(Edit difference data)
◆ ◆ ◆ ◆ ◆

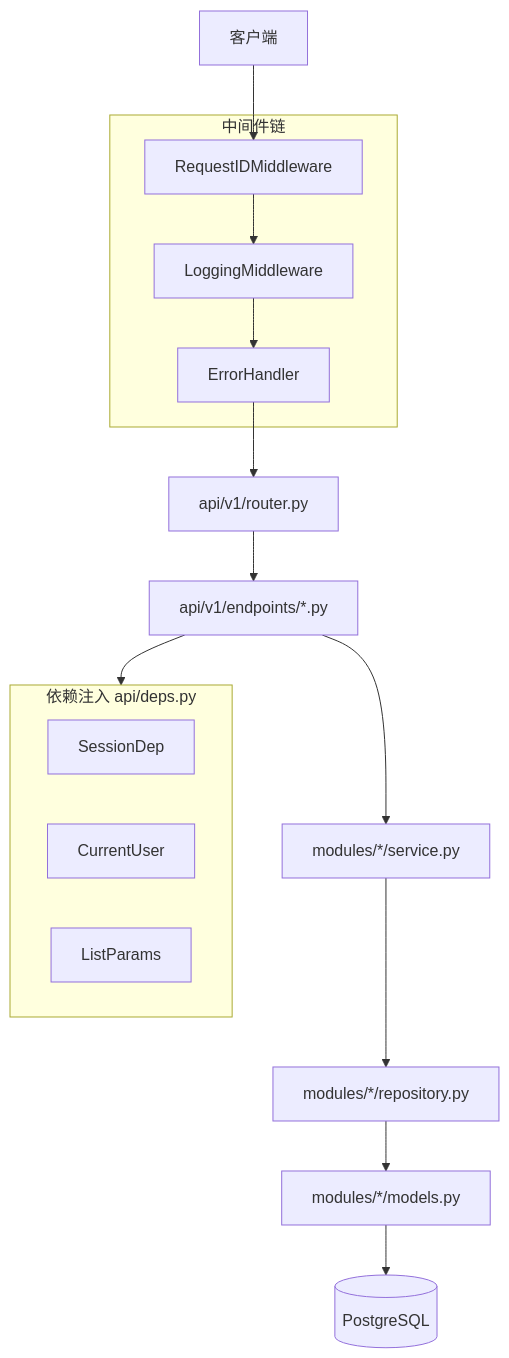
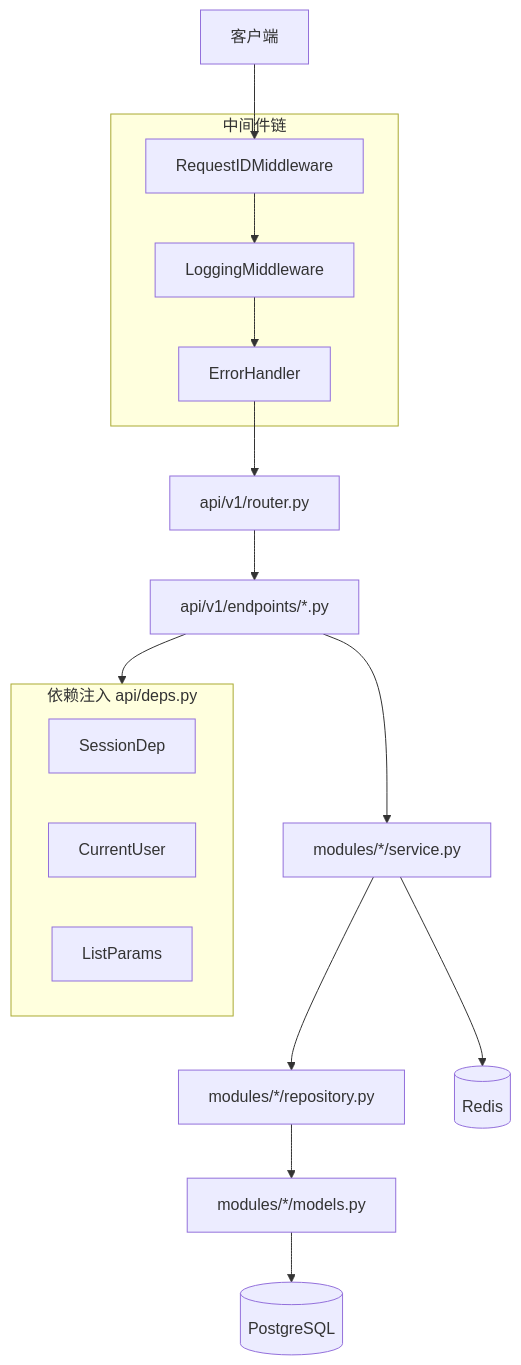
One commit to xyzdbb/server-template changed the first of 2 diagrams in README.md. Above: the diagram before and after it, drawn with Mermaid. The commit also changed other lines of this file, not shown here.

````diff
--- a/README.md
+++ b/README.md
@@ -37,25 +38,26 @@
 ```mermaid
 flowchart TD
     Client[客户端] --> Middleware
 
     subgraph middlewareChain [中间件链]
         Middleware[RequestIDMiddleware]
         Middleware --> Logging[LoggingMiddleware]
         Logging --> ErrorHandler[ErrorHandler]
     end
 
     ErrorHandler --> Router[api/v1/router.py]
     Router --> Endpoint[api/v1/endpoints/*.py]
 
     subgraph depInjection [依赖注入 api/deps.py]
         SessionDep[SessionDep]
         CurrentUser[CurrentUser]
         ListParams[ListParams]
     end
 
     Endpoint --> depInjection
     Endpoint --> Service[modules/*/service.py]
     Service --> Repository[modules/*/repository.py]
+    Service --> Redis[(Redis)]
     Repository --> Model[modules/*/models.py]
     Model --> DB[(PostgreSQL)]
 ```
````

◆ ◆ ◆ ◆ ◆

WHAT YOU HAVE TO DO: Provide the number of lines above in which the word "Endpoint" appears, with no further words.

FINISHED EXERCISE: 3